● **Exercise details**
Find the lines of the listing that contain the string "incidentId", and return them.

● **Extracted entries**
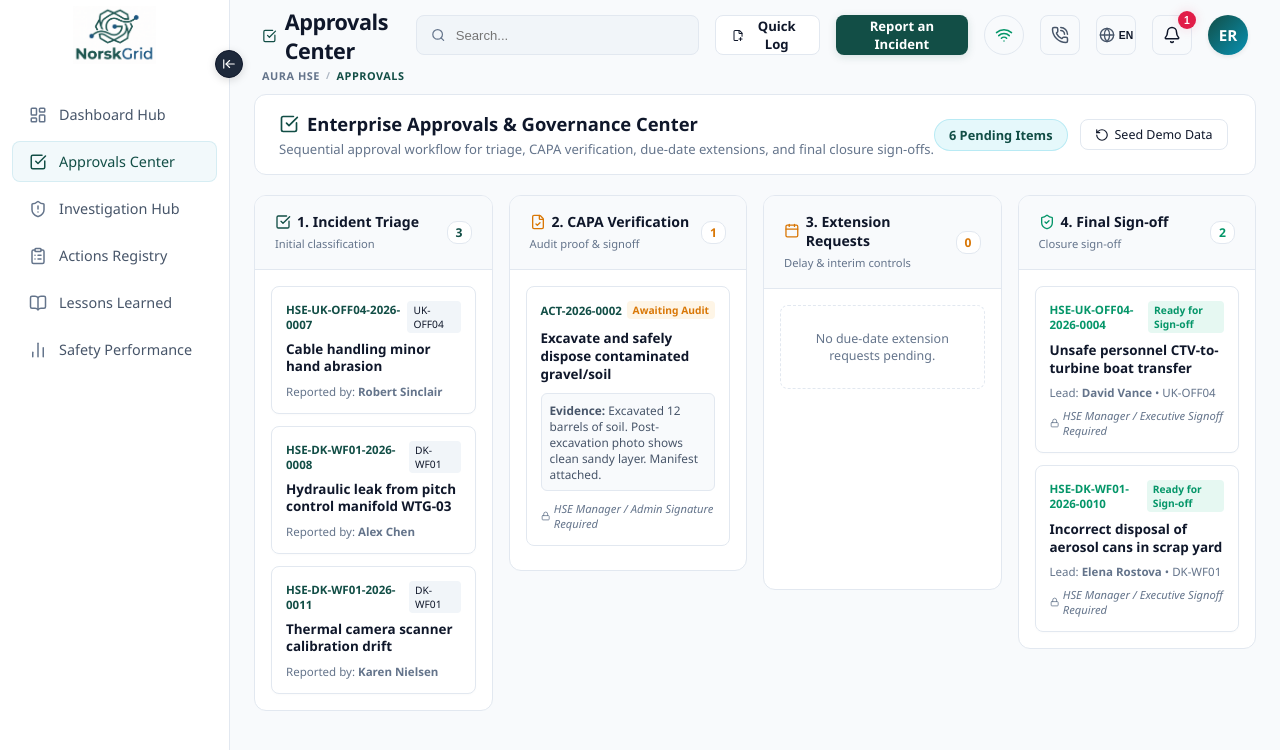
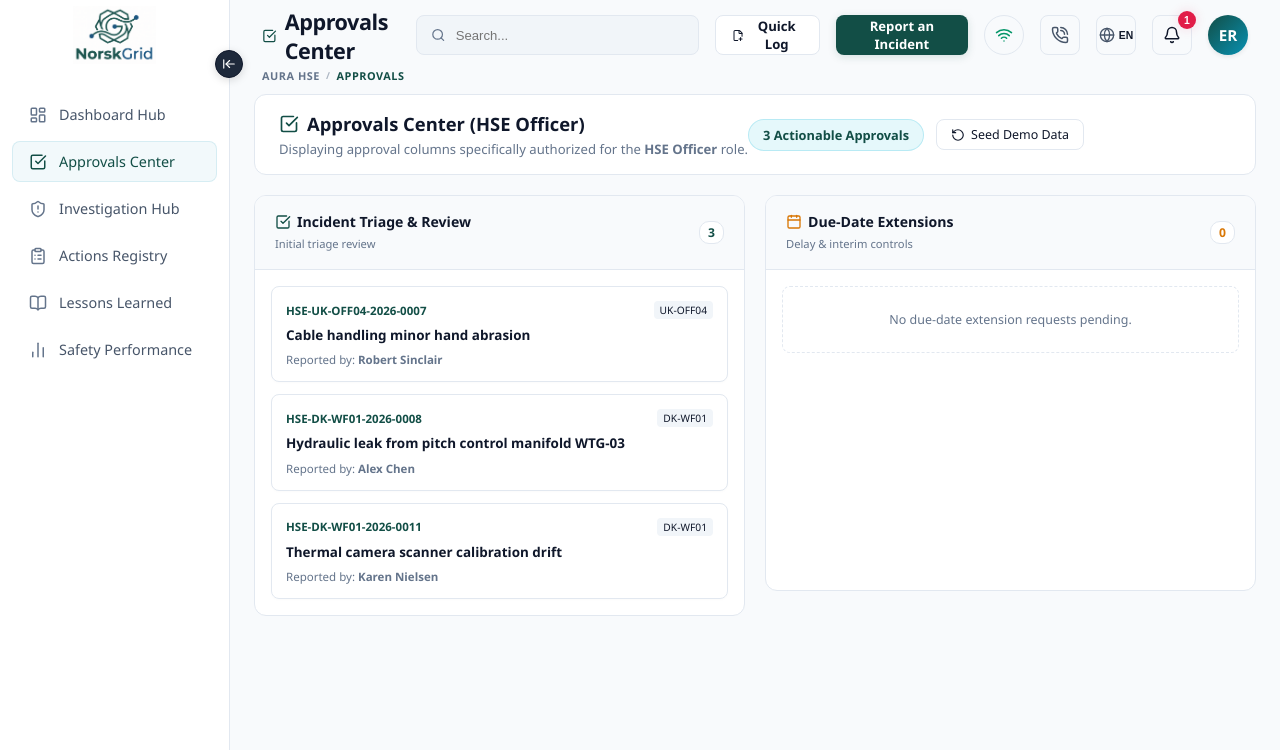
Before and after one commit to ConverseCoE/HSE_Incident, a React (Vite) app: page / in a window 1280 px wide. Both pictures are taken after a click on the item "Approvals Center". Shown: the top 750 px of the page. Built offline with nearby package versions, Linux system fonts and the light colour scheme.

Commit message:
Hide non-applicable approval columns per role in Approvals Center

```diff
--- a/src/views/ApprovalPanel.jsx
+++ b/src/views/ApprovalPanel.jsx
@@ -12,7 +12,8 @@ import {
   Clock,
   X,
   Lock,
-  RotateCcw
+  RotateCcw,
+  ShieldAlert
 } from 'lucide-react';
 
 const ApprovalPanel = ({ onViewIncident }) => {
@@ -65,11 +66,13 @@ const ApprovalPanel = ({ onViewIncident }) => {
   // 4. Incidents in 'Pending Approval' stage (needs final closure signoff)
   const pendingClosureSignoff = incidents.filter(i => i.status === 'Pending Approval');
 
-  // Role Permissions Gating
+  // Role Permissions Gating for Column Visibility
   const canTriage = hasRole([roles.SUPERVISOR, roles.SITE_MANAGER, roles.HSE_OFFICER, roles.HSE_MANAGER, roles.ADMIN]);
   const canVerifyCapa = hasRole([roles.HSE_MANAGER, roles.ADMIN]);
   const canApproveExtension = hasRole([roles.HSE_OFFICER, roles.HSE_MANAGER, roles.ADMIN]);
   const canFinalSignoff = hasRole([roles.HSE_MANAGER, roles.ADMIN]);
+
+  const visibleColumnsCount = [canTriage, canVerifyCapa, canApproveExtension, canFinalSignoff].filter(Boolean).length;
 
   const handleVerifyAction = (incidentId, actionId) => {
     updateActionStatus(incidentId, actionId, {
@@ -97,7 +100,12 @@ const ApprovalPanel = ({ onViewIncident }) => {
     }
   };
 
-  const totalPendingItems = pendingInitialReview.length + pendingActionVerifications.length + pendingExtensionRequests.length + pendingClosureSignoff.length;
+  // Calculate total items applicable to the logged-in user's role
+  const roleApplicablePendingCount =
+    (canTriage ? pendingInitialReview.length : 0) +
+    (canVerifyCapa ? pendingActionVerifications.length : 0) +
+    (canApproveExtension ? pendingExtensionRequests.length : 0) +
+    (canFinalSignoff ? pendingClosureSignoff.length : 0);
 
   return (
     <div className="approval-panel-layout animate-fade" style={{ display: 'flex', flexDirection: 'column', gap: '20px', padding: '0px' }}>
@@ -115,16 +123,16 @@ const ApprovalPanel = ({ onViewIncident }) => {
         <div style={{ textAlign: 'left' }}>
           <h2 style={{ fontSize: '1.15rem', fontWeight: 700, margin: '0 0 4px 0', color: 'var(--text-primary)', display: 'flex', alignItems: 'center', gap: '8px' }}>
             <CheckSquare size={20} style={{ color: 'var(--accent-cyan)' }} />
-            Enterprise Approvals & Governance Center
+            Approvals Center ({currentUser.role})
           </h2>
           <p className="text-muted" style={{ fontSize: '0.82rem', margin: 0 }}>
-            Sequential approval workflow for triage, CAPA verification, due-date extensions, and final closure sign-offs.
+            Displaying approval columns specifically authorized for the <strong>{currentUser.role}</strong> role.
           </p>
         </div>
 
         <div style={{ display: 'flex', alignItems: 'center', gap: '12px' }}>
           <span style={{ fontSize: '0.8rem', fontWeight: 700, background: 'rgba(6, 182, 212, 0.1)', color: 'var(--accent-cyan)', padding: '6px 14px', borderRadius: '20px', border: '1px solid rgba(6, 182, 212, 0.2)' }}>
-            {totalPendingItems} Pending Items
+            {roleApplicablePendingCount} Actionable Approvals
           </span>
 
           <button
@@ -137,25 +145,32 @@ const ApprovalPanel = ({ onViewIncident }) => {
         </div>
       </div>
 
-      {/* 4-Column Sequential Approvals Grid */}
-      <div style={{ display: 'grid', gridTemplateColumns: 'repeat(4, 1fr)', gap: '16px', textAlign: 'left', alignItems: 'start' }}>
+      {/* Dynamic Grid: Renders ONLY columns applicable to current user's role */}
+      <div style={{
+        display: 'grid',
+        gridTemplateColumns: `repeat(${visibleColumnsCount || 1}, 1fr)`,
+        gap: '20px',
+        textAlign: 'left',
+        alignItems: 'start'
+      }}>
 
-        {/* COLUMN 1: INITIAL INCIDENT REVIEW & TRIAGE */}
+        {/* COLUMN 1: INITIAL INCIDENT REVIEW & TRIAGE (Supervisor, Site Manager, HSE Officer, HSE Manager, Admin) */}
+        {canTriage && (
           <div style={{ background: '#ffffff', borderRadius: '12px', border: '1px solid var(--border-color)', display: 'flex', flexDirection: 'column', overflow: 'hidden' }}>
             <div style={{ padding: '16px 20px', background: '#f8fafc', borderBottom: '1px solid var(--border-color)', display: 'flex', justifyContent: 'space-between', alignItems: 'center' }}>
               <div>
                 <h3 style={{ fontSize: '0.88rem', fontWeight: 700, margin: 0, color: 'var(--text-primary)', display: 'flex', alignItems: 'center', gap: '6px' }}>
                   <CheckSquare size={16} style={{ color: 'var(--accent-cyan)' }} />
-                1. Incident Triage
+                  Incident Triage & Review
                 </h3>
-              <span style={{ fontSize: '0.7rem', color: 'var(--text-muted)' }}>Initial classification</span>
+                <span style={{ fontSize: '0.7rem', color: 'var(--text-muted)' }}>Initial triage review</span>
               </div>
               <span style={{ fontSize: '0.76rem', fontWeight: 700, background: '#ffffff', color: 'var(--accent-cyan)', padding: '2px 8px', borderRadius: '10px', border: '1px solid var(--border-color)' }}>
                 {pendingInitialReview.length}
               </span>
             </div>
 
-          <div style={{ padding: '16px', display: 'flex', flexDirection: 'column', gap: '12px', minHeight: '300px' }}>
+            <div style={{ padding: '16px', display: 'flex', flexDirection: 'column', gap: '12px', minHeight: '320px' }}>
               {pendingInitialReview.length === 0 ? (
                 <div style={{ padding: '24px 12px', textAlign: 'center', color: 'var(--text-muted)', fontSize: '0.78rem', border: '1px dashed var(--border-color)', borderRadius: '8px' }}>
                   No incidents pending triage review.
@@ -192,14 +207,16 @@ const ApprovalPanel = ({ onViewIncident }) => {
               )}
             </div>
           </div>
+        )}
 
         {/* COLUMN 2: CAPA EVIDENCE VERIFICATION (HSE MANAGER & ADMIN ONLY) */}
+        {canVerifyCapa && (
           <div style={{ background: '#ffffff', borderRadius: '12px', border: '1px solid var(--border-color)', display: 'flex', flexDirection: 'column', overflow: 'hidden' }}>
             <div style={{ padding: '16px 20px', background: '#f8fafc', borderBottom: '1px solid var(--border-color)', display: 'flex', justifyContent: 'space-between', alignItems: 'center' }}>
               <div>
                 <h3 style={{ fontSize: '0.88rem', fontWeight: 700, margin: 0, color: 'var(--text-primary)', display: 'flex', alignItems: 'center', gap: '6px' }}>
                   <FileCheck size={16} style={{ color: 'var(--accent-gold)' }} />
-                2. CAPA Verification
+                  CAPA Verifications
                 </h3>
                 <span style={{ fontSize: '0.7rem', color: 'var(--text-muted)' }}>Audit proof & signoff</span>
               </div>
@@ -208,7 +225,7 @@ const ApprovalPanel = ({ onViewIncident }) => {
               </span>
             </div>
 
-          <div style={{ padding: '16px', display: 'flex', flexDirection: 'column', gap: '12px', minHeight: '300px' }}>
+            <div style={{ padding: '16px', display: 'flex', flexDirection: 'column', gap: '12px', minHeight: '320px' }}>
               {pendingActionVerifications.length === 0 ? (
                 <div style={{ padding: '24px 12px', textAlign: 'center', color: 'var(--text-muted)', fontSize: '0.78rem', border: '1px dashed var(--border-color)', borderRadius: '8px' }}>
                   No CAPA items awaiting audit verification.
@@ -238,7 +255,6 @@ const ApprovalPanel = ({ onViewIncident }) => {
                       <strong>Evidence:</strong> {act.completionEvidence || 'No text summary uploaded.'}
                     </div>
 
-                  {canVerifyCapa ? (
                     <button
                       onClick={() => handleVerifyAction(act.incidentId, act.id)}
                       className="btn btn-primary"
@@ -246,24 +262,21 @@ const ApprovalPanel = ({ onViewIncident }) => {
                     >
                       <Check size={14} /> Verify & Close CAPA
                     </button>
-                  ) : (
-                    <div style={{ display: 'flex', alignItems: 'center', gap: '4px', fontSize: '0.7rem', color: 'var(--text-muted)', fontStyle: 'italic' }}>
-                      <Lock size={12} /> HSE Manager / Admin Signature Required
-                    </div>
-                  )}
                   </div>
                 ))
               )}
             </div>
           </div>
+        )}
 
-        {/* COLUMN 3: DUE-DATE EXTENSION APPROVALS */}
+        {/* COLUMN 3: DUE-DATE EXTENSION APPROVALS (HSE Officer, HSE Manager, Admin) */}
+        {canApproveExtension && (
           <div style={{ background: '#ffffff', borderRadius: '12px', border: '1px solid var(--border-color)', display: 'flex', flexDirection: 'column', overflow: 'hidden' }}>
             <div style={{ padding: '16px 20px', background: '#f8fafc', borderBottom: '1px solid var(--border-color)', display: 'flex', justifyContent: 'space-between', alignItems: 'center' }}>
               <div>
                 <h3 style={{ fontSize: '0.88rem', fontWeight: 700, margin: 0, color: 'var(--text-primary)', display: 'flex', alignItems: 'center', gap: '6px' }}>
                   <Calendar size={16} style={{ color: 'var(--accent-gold)' }} />
-                3. Extension Requests
+                  Due-Date Extensions
                 </h3>
                 <span style={{ fontSize: '0.7rem', color: 'var(--text-muted)' }}>Delay & interim controls</span>
               </div>
@@ -272,7 +285,7 @@ const ApprovalPanel = ({ onViewIncident }) => {
               </span>
             </div>
 
-          <div style={{ padding: '16px', display: 'flex', flexDirection: 'column', gap: '12px', minHeight: '300px' }}>
+            <div style={{ padding: '16px', display: 'flex', flexDirection: 'column', gap: '12px', minHeight: '320px' }}>
               {pendingExtensionRequests.length === 0 ? (
                 <div style={{ padding: '24px 12px', textAlign: 'center', color: 'var(--text-muted)', fontSize: '0.78rem', border: '1px dashed var(--border-color)', borderRadius: '8px' }}>
                   No due-date extension requests pending.
@@ -304,7 +317,6 @@ const ApprovalPanel = ({ onViewIncident }) => {
                       {req.interimControls && <span>Controls: "{req.interimControls}"</span>}
                     </div>
 
-                  {canApproveExtension ? (
                     <div style={{ display: 'flex', gap: '6px', marginTop: '4px' }}>
                       <button
                         onClick={() => handleResolveExtension(req.incidentId, req.actionId, req.id, true)}
@@ -321,24 +333,21 @@ const ApprovalPanel = ({ onViewIncident }) => {
                         Reject
                       </button>
                     </div>
-                  ) : (
-                    <div style={{ display: 'flex', alignItems: 'center', gap: '4px', fontSize: '0.7rem', color: 'var(--text-muted)', fontStyle: 'italic' }}>
-                      <Lock size={12} /> HSE Manager Approval Required
-                    </div>
-                  )}
                   </div>
                 ))
               )}
             </div>
           </div>
+        )}
 
         {/* COLUMN 4: FINAL INVESTIGATION SIGN-OFF (HSE MANAGER & ADMIN ONLY) */}
+        {canFinalSignoff && (
           <div style={{ background: '#ffffff', borderRadius: '12px', border: '1px solid var(--border-color)', display: 'flex', flexDirection: 'column', overflow: 'hidden' }}>
             <div style={{ padding: '16px 20px', background: '#f8fafc', borderBottom: '1px solid var(--border-color)', display: 'flex', justifyContent: 'space-between', alignItems: 'center' }}>
               <div>
                 <h3 style={{ fontSize: '0.88rem', fontWeight: 700, margin: 0, color: 'var(--text-primary)', display: 'flex', alignItems: 'center', gap: '6px' }}>
                   <ShieldCheck size={16} style={{ color: 'var(--accent-green)' }} />
-                4. Final Sign-off
+                  Final Investigation Sign-off
                 </h3>
                 <span style={{ fontSize: '0.7rem', color: 'var(--text-muted)' }}>Closure sign-off</span>
               </div>
@@ -347,7 +356,7 @@ const ApprovalPanel = ({ onViewIncident }) => {
               </span>
             </div>
 
-          <div style={{ padding: '16px', display: 'flex', flexDirection: 'column', gap: '12px', minHeight: '300px' }}>
+            <div style={{ padding: '16px', display: 'flex', flexDirection: 'column', gap: '12px', minHeight: '320px' }}>
               {pendingClosureSignoff.length === 0 ? (
                 <div style={{ padding: '24px 12px', textAlign: 'center', color: 'var(--text-muted)', fontSize: '0.78rem', border: '1px dashed var(--border-color)', borderRadius: '8px' }}>
                   No completed investigations awaiting final sign-off.
@@ -380,17 +389,12 @@ const ApprovalPanel = ({ onViewIncident }) => {
                     <div style={{ fontSize: '0.72rem', color: 'var(--text-muted)' }}>
                       Lead: <strong>{inc.investigation?.leadInvestigator || 'N/A'}</strong> • {inc.site}
                     </div>
-
-                  {!canFinalSignoff && (
-                    <div style={{ display: 'flex', alignItems: 'center', gap: '4px', fontSize: '0.7rem', color: 'var(--text-muted)', fontStyle: 'italic' }}>
-                      <Lock size={12} /> HSE Manager / Executive Signoff Required
-                    </div>
-                  )}
                   </div>
                 ))
               )}
             </div>
           </div>
+        )}
 
       </div>
 
```
Lines whose indentation alone changed are shown as unchanged.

● **Response to this exercise**
   const handleVerifyAction = (incidentId, actionId) => {
     updateActionStatus(incidentId, actionId, {
                       onClick={() => handleVerifyAction(act.incidentId, act.id)}
                         onClick={() => handleResolveExtension(req.incidentId, req.actionId, req.id, true)}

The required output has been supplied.